▶ [GOAL OF THE EXERCISE] Scan the records below and report how many lines contain the word "code", giving the number by itself.

▶ [TASK INPUT]
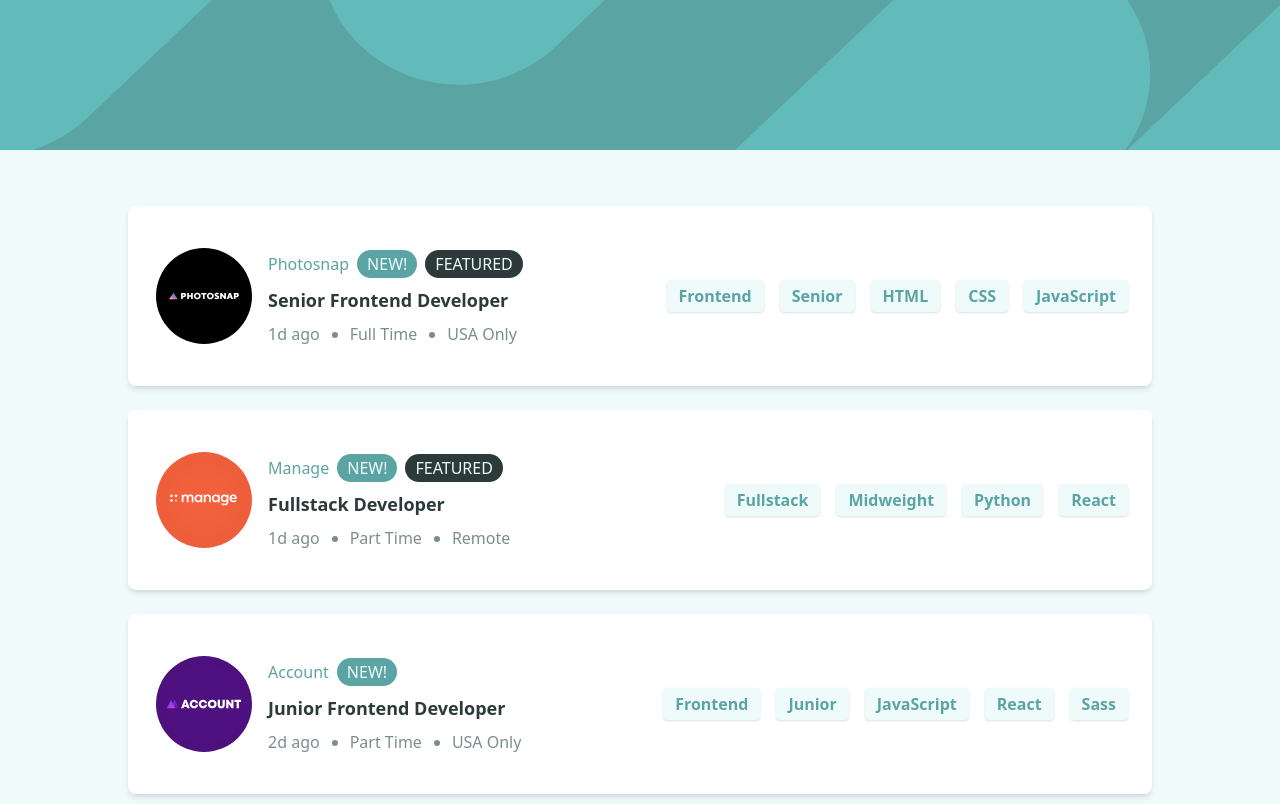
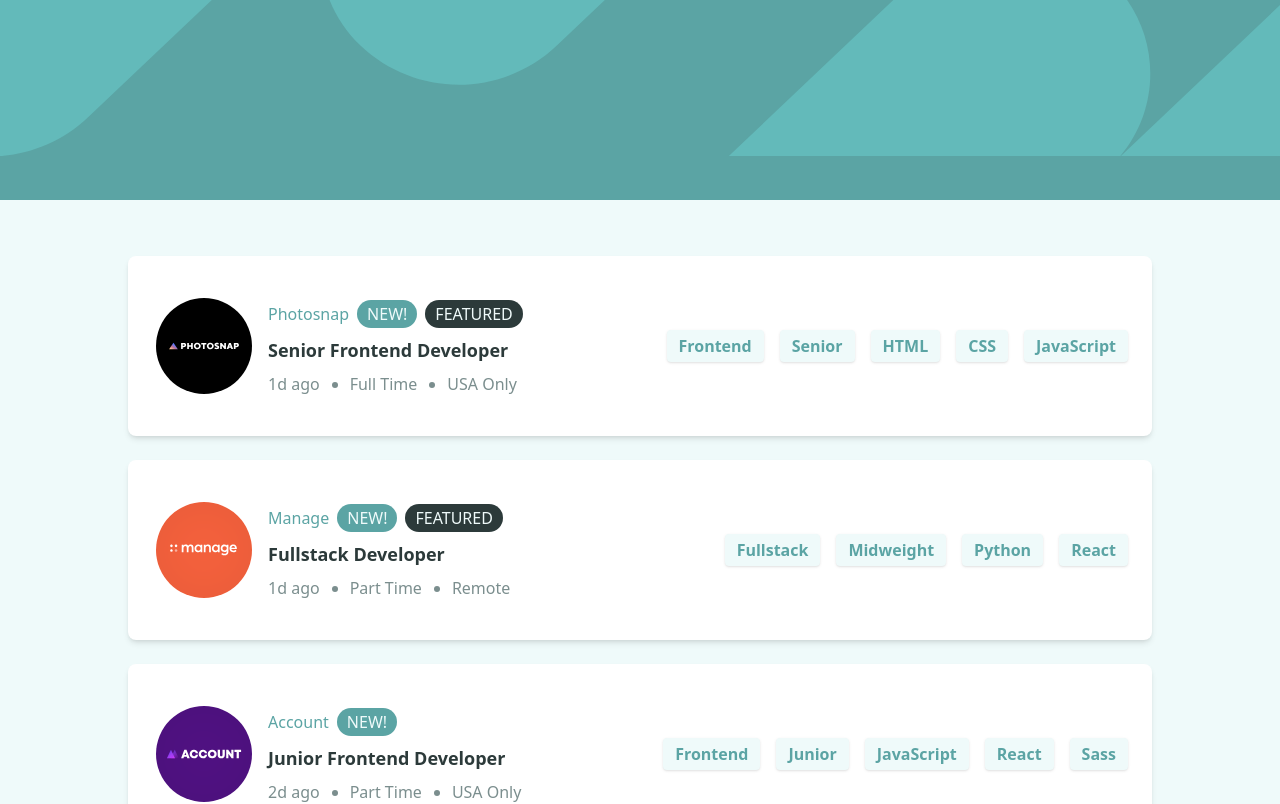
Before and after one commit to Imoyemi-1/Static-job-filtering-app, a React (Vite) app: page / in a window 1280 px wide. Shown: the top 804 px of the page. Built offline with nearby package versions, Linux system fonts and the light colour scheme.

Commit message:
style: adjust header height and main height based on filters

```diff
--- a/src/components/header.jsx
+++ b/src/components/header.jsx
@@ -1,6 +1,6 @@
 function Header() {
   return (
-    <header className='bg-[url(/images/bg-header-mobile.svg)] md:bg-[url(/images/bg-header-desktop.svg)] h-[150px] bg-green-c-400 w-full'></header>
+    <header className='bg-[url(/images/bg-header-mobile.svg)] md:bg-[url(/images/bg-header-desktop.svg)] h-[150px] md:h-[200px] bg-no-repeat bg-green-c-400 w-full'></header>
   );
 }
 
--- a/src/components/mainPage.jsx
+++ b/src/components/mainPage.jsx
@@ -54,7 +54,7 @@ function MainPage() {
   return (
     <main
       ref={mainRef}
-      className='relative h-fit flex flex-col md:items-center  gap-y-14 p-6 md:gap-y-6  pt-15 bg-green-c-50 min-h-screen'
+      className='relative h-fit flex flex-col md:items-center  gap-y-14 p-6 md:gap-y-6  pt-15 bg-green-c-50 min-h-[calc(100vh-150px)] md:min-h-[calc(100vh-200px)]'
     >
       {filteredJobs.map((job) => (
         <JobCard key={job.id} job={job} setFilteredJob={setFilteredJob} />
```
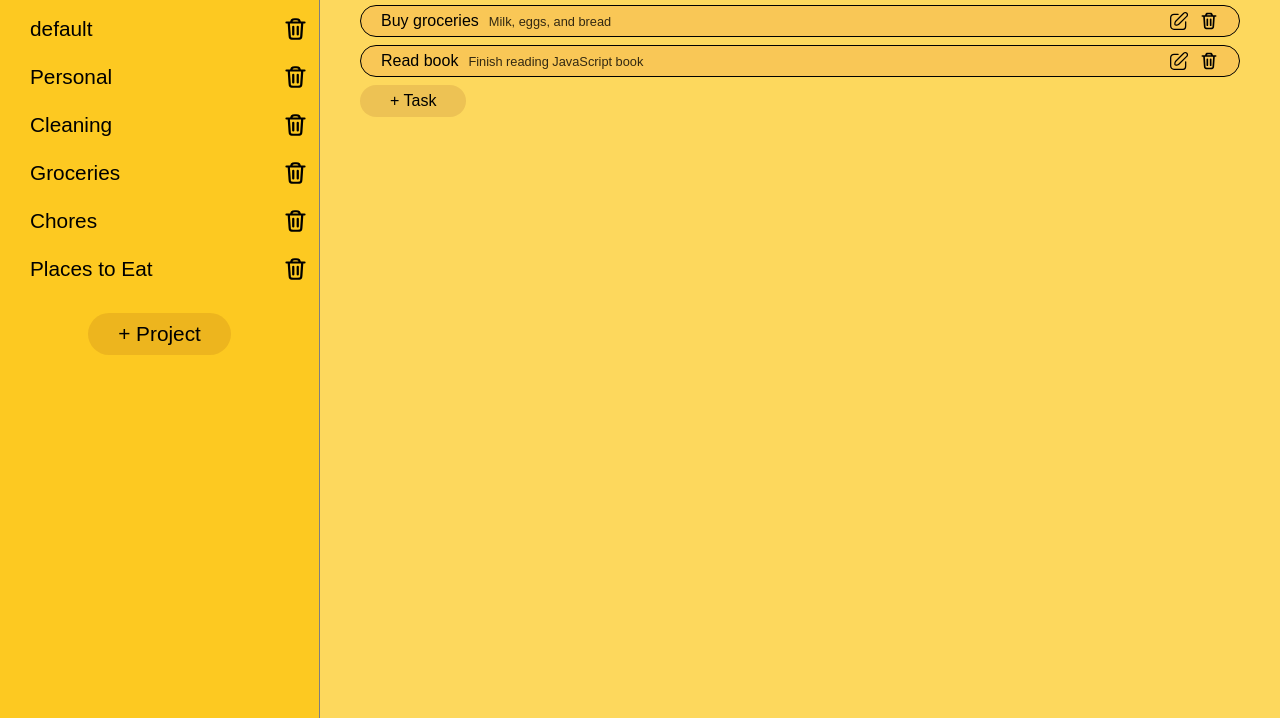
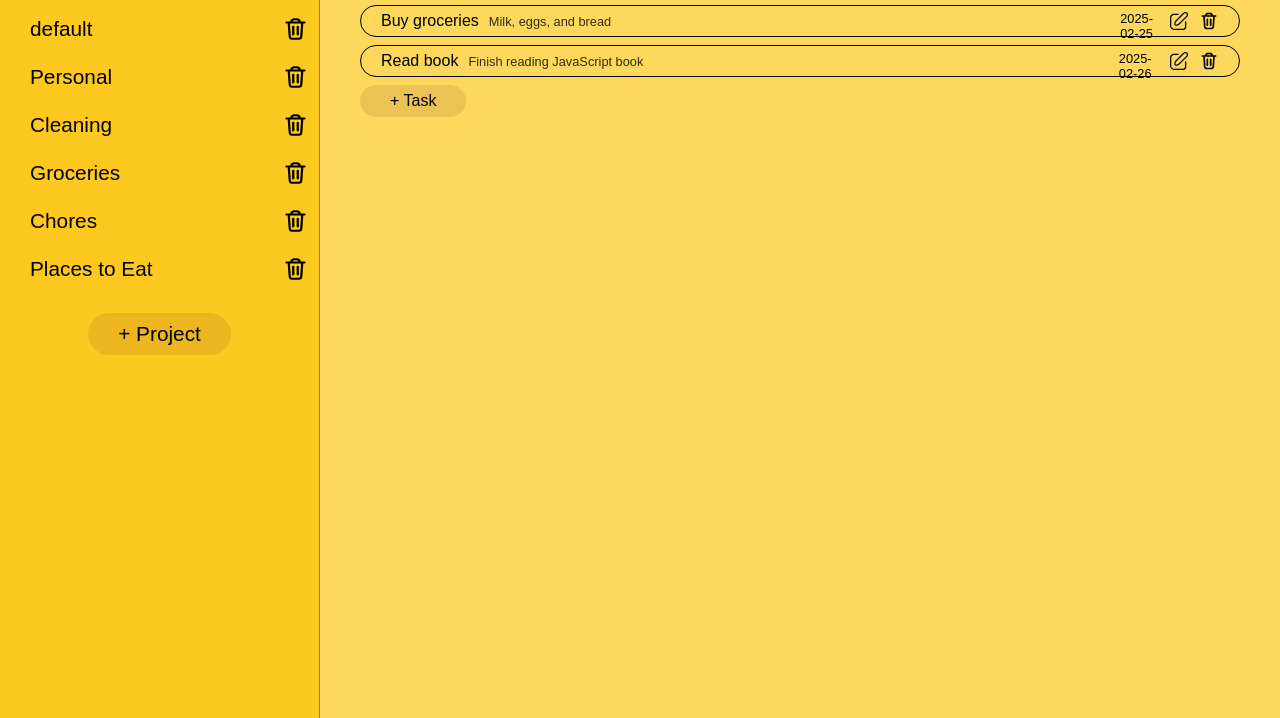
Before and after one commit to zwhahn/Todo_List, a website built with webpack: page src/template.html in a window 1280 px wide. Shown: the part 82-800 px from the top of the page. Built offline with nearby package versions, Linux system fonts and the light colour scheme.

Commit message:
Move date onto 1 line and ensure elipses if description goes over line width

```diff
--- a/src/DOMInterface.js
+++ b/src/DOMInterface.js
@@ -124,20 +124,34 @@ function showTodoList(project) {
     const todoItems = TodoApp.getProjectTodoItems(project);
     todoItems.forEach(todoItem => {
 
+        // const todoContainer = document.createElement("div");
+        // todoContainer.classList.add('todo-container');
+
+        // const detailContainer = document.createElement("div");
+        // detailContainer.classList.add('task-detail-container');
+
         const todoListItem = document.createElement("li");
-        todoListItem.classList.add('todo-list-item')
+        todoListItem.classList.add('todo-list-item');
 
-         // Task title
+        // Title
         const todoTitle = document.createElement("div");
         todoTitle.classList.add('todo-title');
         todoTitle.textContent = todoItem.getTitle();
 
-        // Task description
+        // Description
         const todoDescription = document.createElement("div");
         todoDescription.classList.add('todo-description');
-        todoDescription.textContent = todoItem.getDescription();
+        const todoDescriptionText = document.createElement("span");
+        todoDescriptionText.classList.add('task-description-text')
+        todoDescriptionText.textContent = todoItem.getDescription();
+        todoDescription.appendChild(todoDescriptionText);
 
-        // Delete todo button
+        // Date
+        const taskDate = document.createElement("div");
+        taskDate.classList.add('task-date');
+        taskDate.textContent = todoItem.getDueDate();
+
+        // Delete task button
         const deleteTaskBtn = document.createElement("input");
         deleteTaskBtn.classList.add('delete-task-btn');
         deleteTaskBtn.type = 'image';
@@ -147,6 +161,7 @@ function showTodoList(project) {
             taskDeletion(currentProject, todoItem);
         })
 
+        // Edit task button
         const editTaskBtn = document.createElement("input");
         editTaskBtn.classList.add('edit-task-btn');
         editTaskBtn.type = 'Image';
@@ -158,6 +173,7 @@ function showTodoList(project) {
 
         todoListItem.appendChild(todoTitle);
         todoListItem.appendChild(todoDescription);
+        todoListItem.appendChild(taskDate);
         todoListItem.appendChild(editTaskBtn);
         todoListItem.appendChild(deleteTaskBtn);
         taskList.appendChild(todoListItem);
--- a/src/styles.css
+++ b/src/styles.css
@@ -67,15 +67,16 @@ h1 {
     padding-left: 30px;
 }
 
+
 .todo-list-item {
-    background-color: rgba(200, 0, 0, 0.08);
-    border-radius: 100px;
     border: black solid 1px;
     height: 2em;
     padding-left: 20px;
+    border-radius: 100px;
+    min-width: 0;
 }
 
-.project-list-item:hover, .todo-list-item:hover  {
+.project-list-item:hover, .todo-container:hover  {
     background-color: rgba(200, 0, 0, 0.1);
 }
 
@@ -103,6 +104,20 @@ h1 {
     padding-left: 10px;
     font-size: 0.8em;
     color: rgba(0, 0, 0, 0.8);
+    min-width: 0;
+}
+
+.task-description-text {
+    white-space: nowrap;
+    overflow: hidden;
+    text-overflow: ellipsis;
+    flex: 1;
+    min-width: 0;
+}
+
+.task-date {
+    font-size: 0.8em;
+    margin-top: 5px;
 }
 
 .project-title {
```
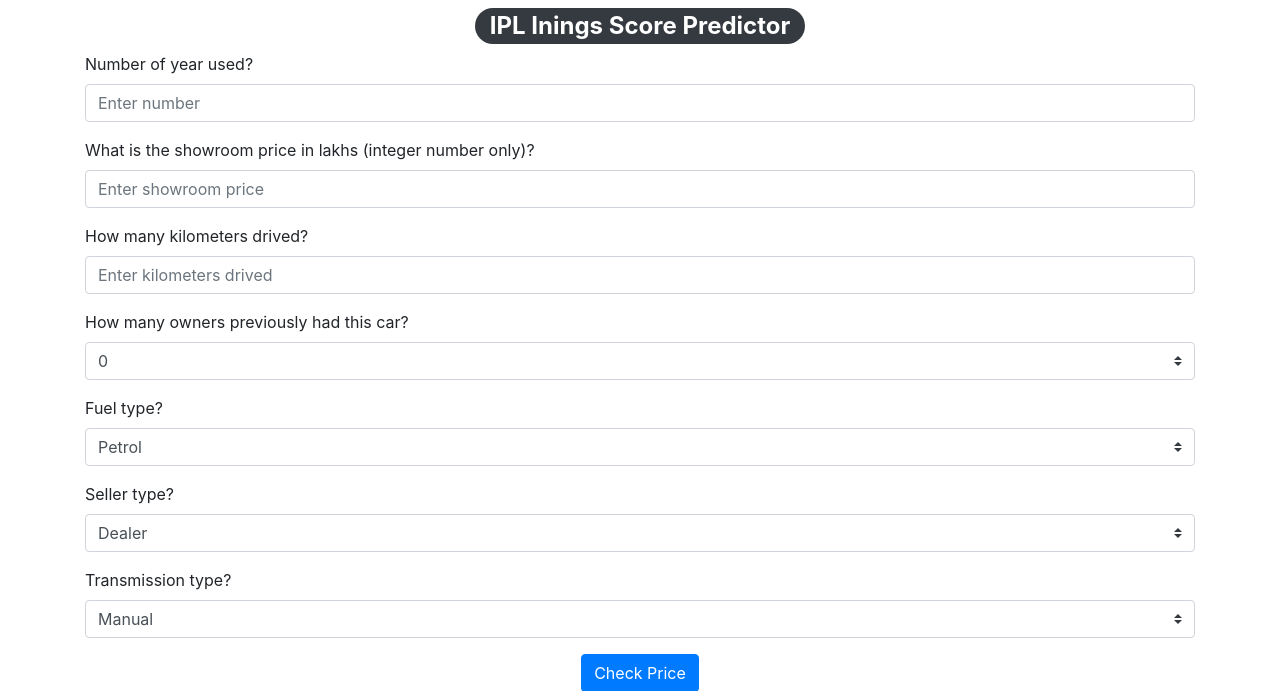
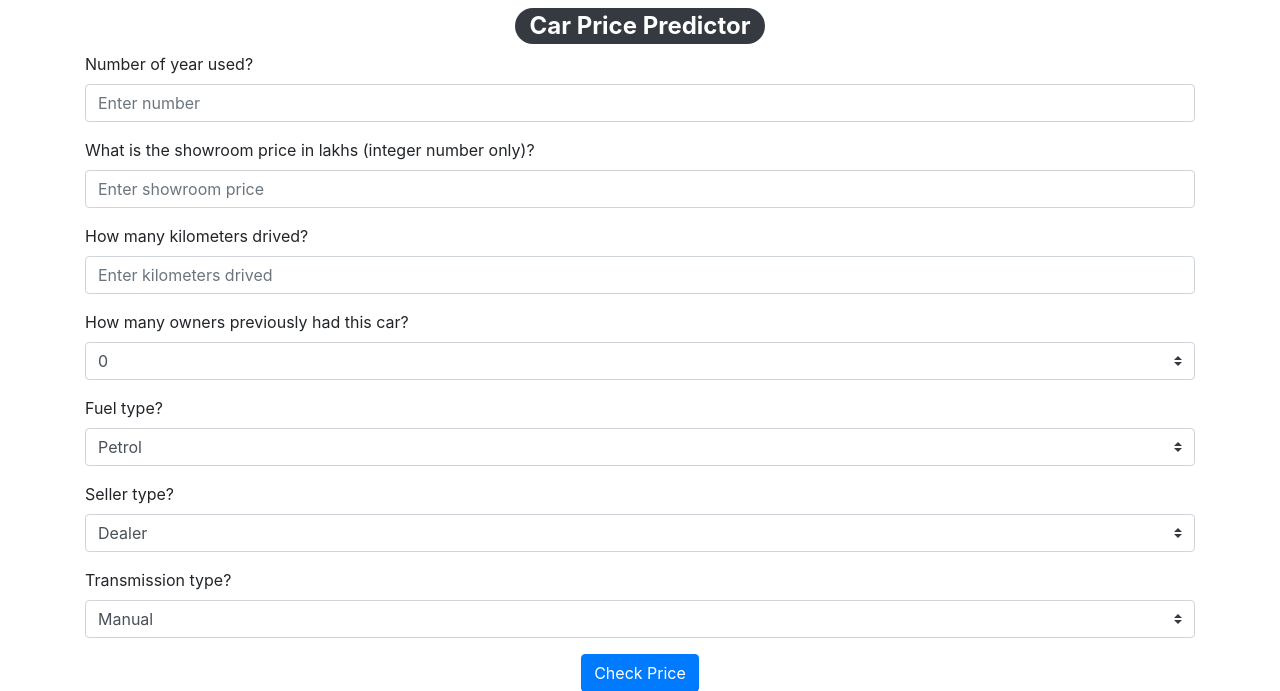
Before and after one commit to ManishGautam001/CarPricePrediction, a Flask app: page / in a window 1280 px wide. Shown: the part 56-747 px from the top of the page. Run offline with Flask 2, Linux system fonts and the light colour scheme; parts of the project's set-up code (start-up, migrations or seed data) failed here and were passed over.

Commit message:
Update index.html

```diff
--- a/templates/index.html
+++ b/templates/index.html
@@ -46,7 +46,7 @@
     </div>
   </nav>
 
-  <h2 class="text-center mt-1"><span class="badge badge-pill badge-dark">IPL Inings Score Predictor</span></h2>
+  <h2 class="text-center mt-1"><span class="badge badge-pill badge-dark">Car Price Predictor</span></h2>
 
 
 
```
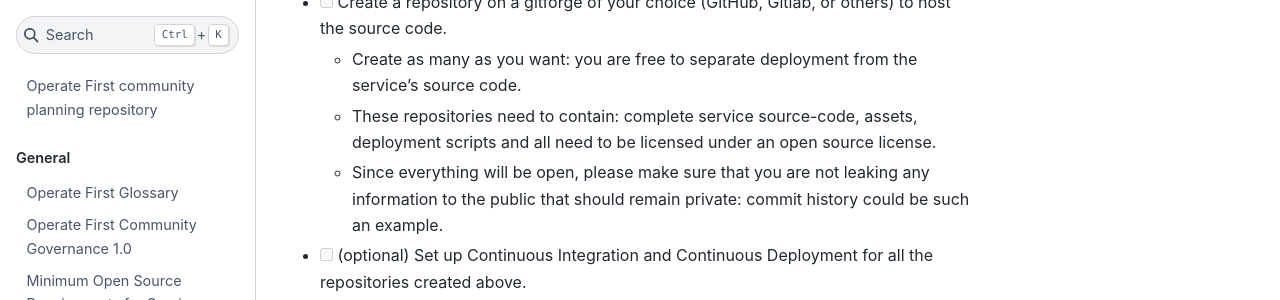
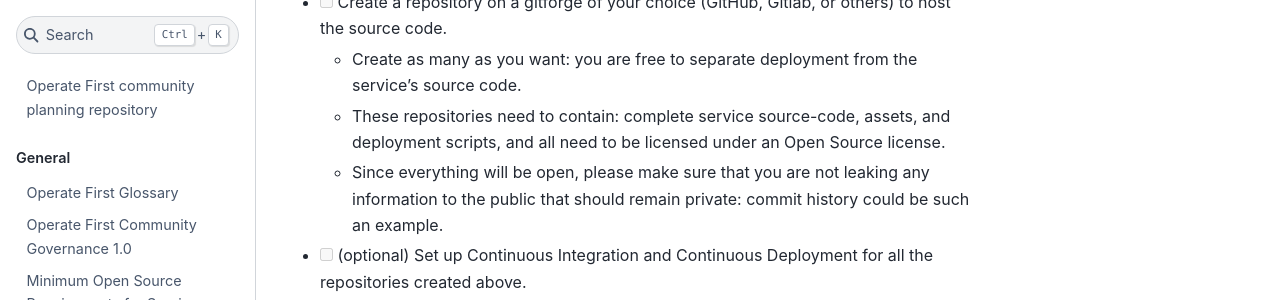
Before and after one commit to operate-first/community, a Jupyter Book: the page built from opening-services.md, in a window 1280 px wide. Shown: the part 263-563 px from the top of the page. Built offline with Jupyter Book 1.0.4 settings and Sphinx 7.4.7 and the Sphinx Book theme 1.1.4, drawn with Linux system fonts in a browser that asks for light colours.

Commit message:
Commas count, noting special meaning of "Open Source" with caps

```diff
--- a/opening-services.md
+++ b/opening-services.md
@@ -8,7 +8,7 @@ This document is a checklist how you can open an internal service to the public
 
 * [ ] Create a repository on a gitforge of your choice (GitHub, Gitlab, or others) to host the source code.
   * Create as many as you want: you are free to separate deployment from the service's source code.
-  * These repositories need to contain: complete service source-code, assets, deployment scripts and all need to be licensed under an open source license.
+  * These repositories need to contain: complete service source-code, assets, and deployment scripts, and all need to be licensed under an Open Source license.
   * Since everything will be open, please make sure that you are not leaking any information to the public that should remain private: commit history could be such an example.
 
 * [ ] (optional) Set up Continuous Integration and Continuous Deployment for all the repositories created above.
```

▶ [REPLY] 5